Data |
Content starts
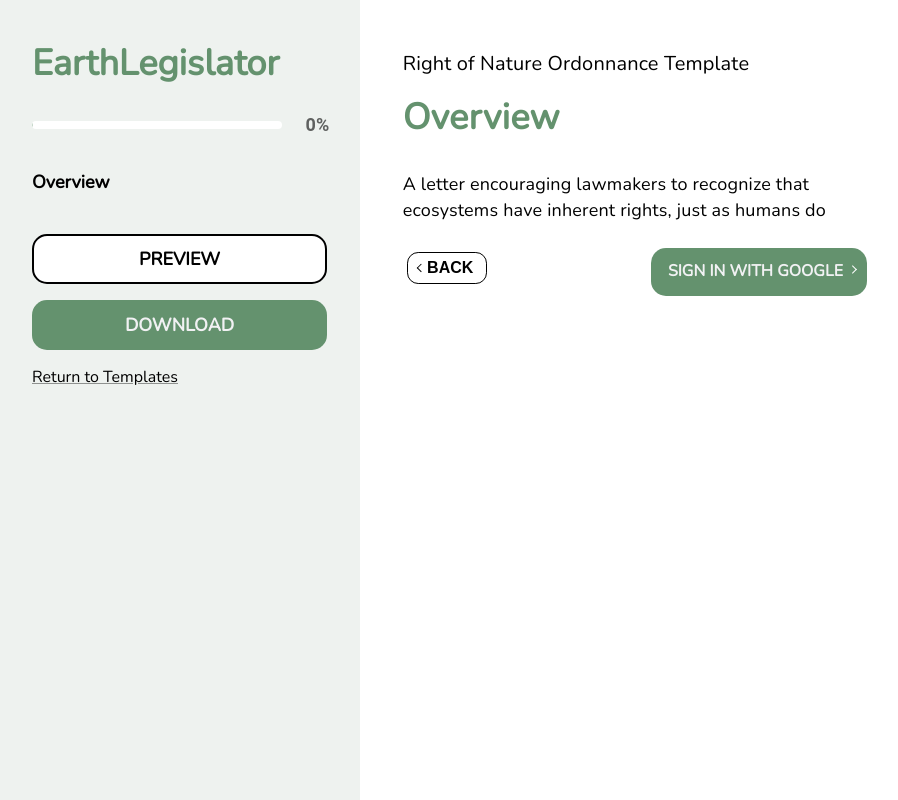
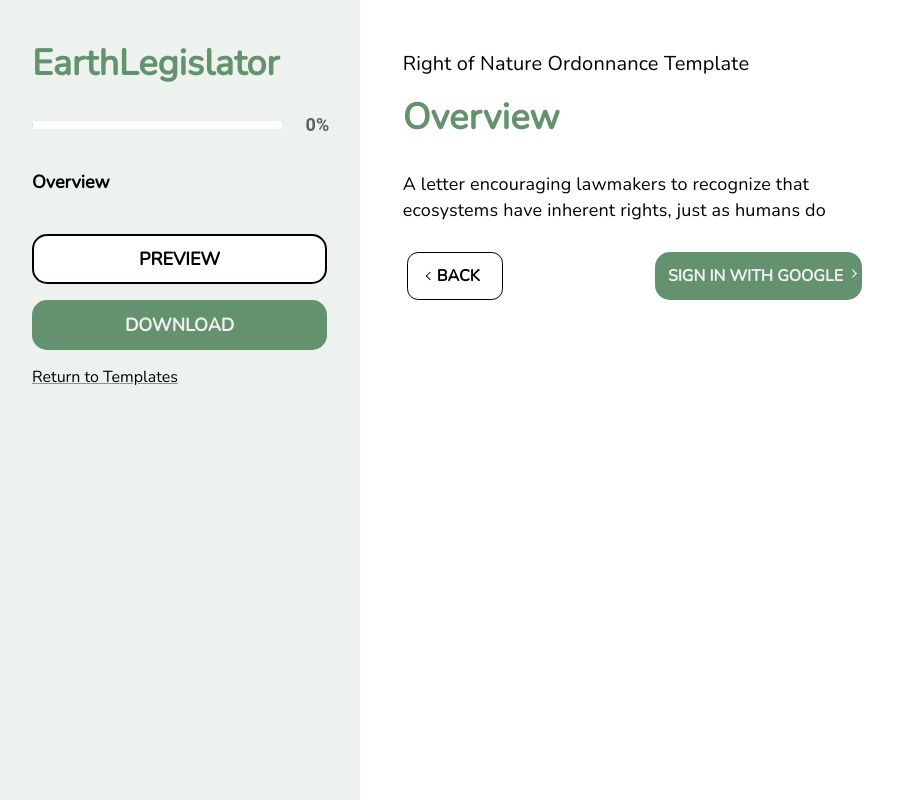
Before and after one commit to cornellh4i/earth-law-center, a React (Create React App) app in the folder client/: page /template-filler in a window 1280 px wide. Shown: the whole page, without its empty margins (0-898 px from the left). Built offline with nearby package versions, Linux system fonts and the light colour scheme.

Commit message:
fix more buttons

```diff
--- a/client/src/components/Button/Button.css
+++ b/client/src/components/Button/Button.css
@@ -152,9 +152,10 @@
 
 /* White median with black text, black border, and left pointing arrow */
 .back-btn {
+  font-family: 'Nunito';
   margin: 2%;
-  min-width: 5rem;
-  height: 2rem;
+  min-width: 6rem;
+  height: 3rem;
   color: #000;
   font-weight: bold;
   font-size: 1rem;
@@ -179,12 +180,13 @@
 /* Grey median button with white text and right pointing arrow */
 .continue-btn {
   margin: 2%;
-  min-width: 5rem;
-  height: 2rem;
+  min-width: 6rem;
+  height: 3rem;
   color: #fff;
   font-weight: bold;
   font-size: 1rem;
-  background-color: #484848;
+  font-family: 'Nunito';
+  background:#64926E;
   border-width: 0.05rem;
   border-style: none;
   border-radius: 0.7rem;
@@ -203,9 +205,10 @@
 
 /* White median button with grey text */
 .white-median-btn {
+  font-family: 'Nunito';
   margin: 2%;
-  min-width: 5rem;
-  height: 2rem;
+  min-width: 6rem;
+  height: 3rem;
   color: #484848;
   font-weight: bold;
   font-size: 1rem;
@@ -327,6 +330,7 @@
 }
 
 .google-authentication-btn{
+  margin: 2%;
   height: 3rem;
   width: 20rem;
   background:
```
Also changed, not shown: client/src/components/QuestionAnswer/QuestionAnswer.jsx (+5 -5 lines).
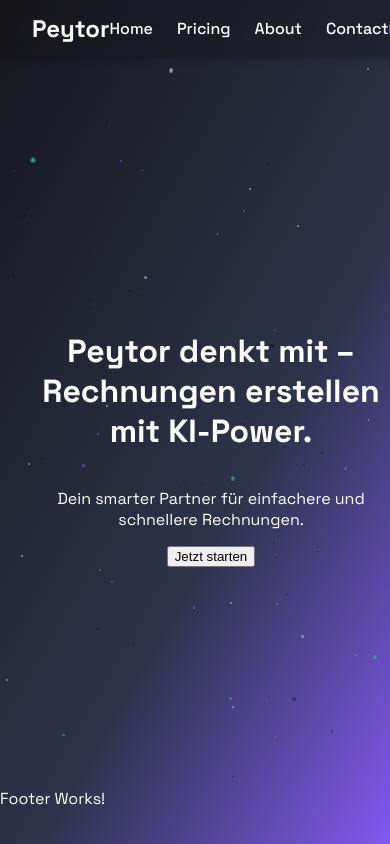
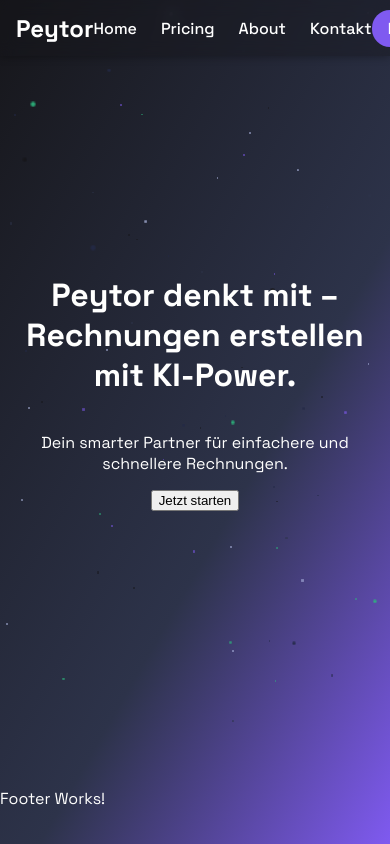
Before and after one commit to M1roel/Peytor, an Angular app: page / in a window 390 px wide. Shown: the top 844 px of the page. Built offline with nearby package versions, Linux system fonts and the light colour scheme.

Commit message:
responsive: Burger-menu unter 500px breite

```diff
--- a/src/app/features/landing/home/home.component.scss
+++ b/src/app/features/landing/home/home.component.scss
@@ -21,7 +21,6 @@
       z-index: 2;
       @include m.flexBox(column, center, center);
       height: 100%;
-      width: 100%;
       padding: v.$spacing-md;
       text-align: center;
     }
--- a/src/app/shared/header/header.component.html
+++ b/src/app/shared/header/header.component.html
@@ -3,14 +3,29 @@
       <a routerLink="/">Peytor</a>
     </div>
 
-    <nav class="nav-links">
+    <nav class="nav-links" *ngIf="!isMobileMenuOpen">
     <a routerLink="/">Home</a>
     <a routerLink="/pricing">Pricing</a>
     <a routerLink="/about">About</a>
-      <a routerLink="/contact">Contact</a>
+    <a routerLink="/contact">Kontakt</a>
   </nav>
 
-    <div class="cta">
+  <div class="cta" *ngIf="!isMobileMenuOpen">
     <a routerLink="/login" class="login-button">Login</a>
   </div>
+
+  <!-- Burger-Icon
+  <div class="burger" (click)="toggleMobileMenu()" aria-label="Menü öffnen">
+    <div class="bar"></div>
+    <div class="bar"></div>
+    <div class="bar"></div>
+  </div>
+
+  <div class="mobile-menu" *ngIf="isMobileMenuOpen">
+    <a routerLink="/" (click)="closeMobileMenu()">Home</a>
+    <a routerLink="/pricing" (click)="closeMobileMenu()">Pricing</a>
+    <a routerLink="/about" (click)="closeMobileMenu()">About</a>
+    <a routerLink="/contact" (click)="closeMobileMenu()">Kontakt</a>
+    <a routerLink="/login" (click)="closeMobileMenu()" class="login-button">Login</a>
+  </div> -->
   </header>
--- a/src/app/shared/header/header.component.scss
+++ b/src/app/shared/header/header.component.scss
@@ -11,7 +11,7 @@
     display: flex;
     justify-content: space-between;
     align-items: center;
-    padding: 0 2rem;
+    /*padding: 0 2rem;*/
     z-index: 10;
     background: rgba(22, 22, 26, 0.4);
     backdrop-filter: blur(8px);
@@ -24,6 +24,7 @@
     font-weight: bold;
     color: white;
     text-decoration: none;
+    margin-left: 1rem;
   }
 
   .nav-links {
@@ -46,6 +47,7 @@
     padding: 0.5rem 1rem;
     background: v.$primary;
     border-radius: v.$radius;
+    margin-right: 1rem;
     color: white;
     text-decoration: none;
     font-weight: 600;
--- a/src/app/shared/header/header.component.ts
+++ b/src/app/shared/header/header.component.ts
@@ -1,11 +1,21 @@
+import { CommonModule } from '@angular/common';
 import { Component } from '@angular/core';
 
 @Component({
   selector: 'app-header',
-  imports: [],
+  imports: [CommonModule],
   templateUrl: './header.component.html',
   styleUrl: './header.component.scss'
 })
 export class HeaderComponent {
 
+  isMobileMenuOpen = false;
+
+  toggleMobileMenu() {
+    this.isMobileMenuOpen = !this.isMobileMenuOpen;
+  }
+
+  closeMobileMenu() {
+    this.isMobileMenuOpen = false;
+  }
 }
--- a/src/styles.scss
+++ b/src/styles.scss
@@ -52,7 +52,7 @@ body, html {
     font-family: 'Space Grotesk', sans-serif;
 }
 
-app-header, app-footer {
+app-footer {
   height: 56px;
   width: 100%;
   flex-shrink: 0;
```
Lines whose indentation alone changed are shown as unchanged.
Content ends
Activity | Would you return the records exactly, keeping out every picture?

Reply |
Before and after one commit to cornellh4i/earth-law-center, a React (Create React App) app in the folder client/: page /template-filler in a window 1280 px wide. Shown: the whole page, without its empty margins (0-898 px from the left). Built offline with nearby package versions, Linux system fonts and the light colour scheme.

Commit message:
fix more buttons

```diff
--- a/client/src/components/Button/Button.css
+++ b/client/src/components/Button/Button.css
@@ -152,9 +152,10 @@
 
 /* White median with black text, black border, and left pointing arrow */
 .back-btn {
+  font-family: 'Nunito';
   margin: 2%;
-  min-width: 5rem;
-  height: 2rem;
+  min-width: 6rem;
+  height: 3rem;
   color: #000;
   font-weight: bold;
   font-size: 1rem;
@@ -179,12 +180,13 @@
 /* Grey median button with white text and right pointing arrow */
 .continue-btn {
   margin: 2%;
-  min-width: 5rem;
-  height: 2rem;
+  min-width: 6rem;
+  height: 3rem;
   color: #fff;
   font-weight: bold;
   font-size: 1rem;
-  background-color: #484848;
+  font-family: 'Nunito';
+  background:#64926E;
   border-width: 0.05rem;
   border-style: none;
   border-radius: 0.7rem;
@@ -203,9 +205,10 @@
 
 /* White median button with grey text */
 .white-median-btn {
+  font-family: 'Nunito';
   margin: 2%;
-  min-width: 5rem;
-  height: 2rem;
+  min-width: 6rem;
+  height: 3rem;
   color: #484848;
   font-weight: bold;
   font-size: 1rem;
@@ -327,6 +330,7 @@
 }
 
 .google-authentication-btn{
+  margin: 2%;
   height: 3rem;
   width: 20rem;
   background:
```
Also changed, not shown: client/src/components/QuestionAnswer/QuestionAnswer.jsx (+5 -5 lines).
Before and after one commit to M1roel/Peytor, an Angular app: page / in a window 390 px wide. Shown: the top 844 px of the page. Built offline with nearby package versions, Linux system fonts and the light colour scheme.

Commit message:
responsive: Burger-menu unter 500px breite

```diff
--- a/src/app/features/landing/home/home.component.scss
+++ b/src/app/features/landing/home/home.component.scss
@@ -21,7 +21,6 @@
       z-index: 2;
       @include m.flexBox(column, center, center);
       height: 100%;
-      width: 100%;
       padding: v.$spacing-md;
       text-align: center;
     }
--- a/src/app/shared/header/header.component.html
+++ b/src/app/shared/header/header.component.html
@@ -3,14 +3,29 @@
       <a routerLink="/">Peytor</a>
     </div>
 
-    <nav class="nav-links">
+    <nav class="nav-links" *ngIf="!isMobileMenuOpen">
     <a routerLink="/">Home</a>
     <a routerLink="/pricing">Pricing</a>
     <a routerLink="/about">About</a>
-      <a routerLink="/contact">Contact</a>
+    <a routerLink="/contact">Kontakt</a>
   </nav>
 
-    <div class="cta">
+  <div class="cta" *ngIf="!isMobileMenuOpen">
     <a routerLink="/login" class="login-button">Login</a>
   </div>
+
+  <!-- Burger-Icon
+  <div class="burger" (click)="toggleMobileMenu()" aria-label="Menü öffnen">
+    <div class="bar"></div>
+    <div class="bar"></div>
+    <div class="bar"></div>
+  </div>
+
+  <div class="mobile-menu" *ngIf="isMobileMenuOpen">
+    <a routerLink="/" (click)="closeMobileMenu()">Home</a>
+    <a routerLink="/pricing" (click)="closeMobileMenu()">Pricing</a>
+    <a routerLink="/about" (click)="closeMobileMenu()">About</a>
+    <a routerLink="/contact" (click)="closeMobileMenu()">Kontakt</a>
+    <a routerLink="/login" (click)="closeMobileMenu()" class="login-button">Login</a>
+  </div> -->
   </header>
--- a/src/app/shared/header/header.component.scss
+++ b/src/app/shared/header/header.component.scss
@@ -11,7 +11,7 @@
     display: flex;
     justify-content: space-between;
     align-items: center;
-    padding: 0 2rem;
+    /*padding: 0 2rem;*/
     z-index: 10;
     background: rgba(22, 22, 26, 0.4);
     backdrop-filter: blur(8px);
@@ -24,6 +24,7 @@
     font-weight: bold;
     color: white;
     text-decoration: none;
+    margin-left: 1rem;
   }
 
   .nav-links {
@@ -46,6 +47,7 @@
     padding: 0.5rem 1rem;
     background: v.$primary;
     border-radius: v.$radius;
+    margin-right: 1rem;
     color: white;
     text-decoration: none;
     font-weight: 600;
--- a/src/app/shared/header/header.component.ts
+++ b/src/app/shared/header/header.component.ts
@@ -1,11 +1,21 @@
+import { CommonModule } from '@angular/common';
 import { Component } from '@angular/core';
 
 @Component({
   selector: 'app-header',
-  imports: [],
+  imports: [CommonModule],
   templateUrl: './header.component.html',
   styleUrl: './header.component.scss'
 })
 export class HeaderComponent {
 
+  isMobileMenuOpen = false;
+
+  toggleMobileMenu() {
+    this.isMobileMenuOpen = !this.isMobileMenuOpen;
+  }
+
+  closeMobileMenu() {
+    this.isMobileMenuOpen = false;
+  }
 }
--- a/src/styles.scss
+++ b/src/styles.scss
@@ -52,7 +52,7 @@ body, html {
     font-family: 'Space Grotesk', sans-serif;
 }
 
-app-header, app-footer {
+app-footer {
   height: 56px;
   width: 100%;
   flex-shrink: 0;
```
Lines whose indentation alone changed are shown as unchanged.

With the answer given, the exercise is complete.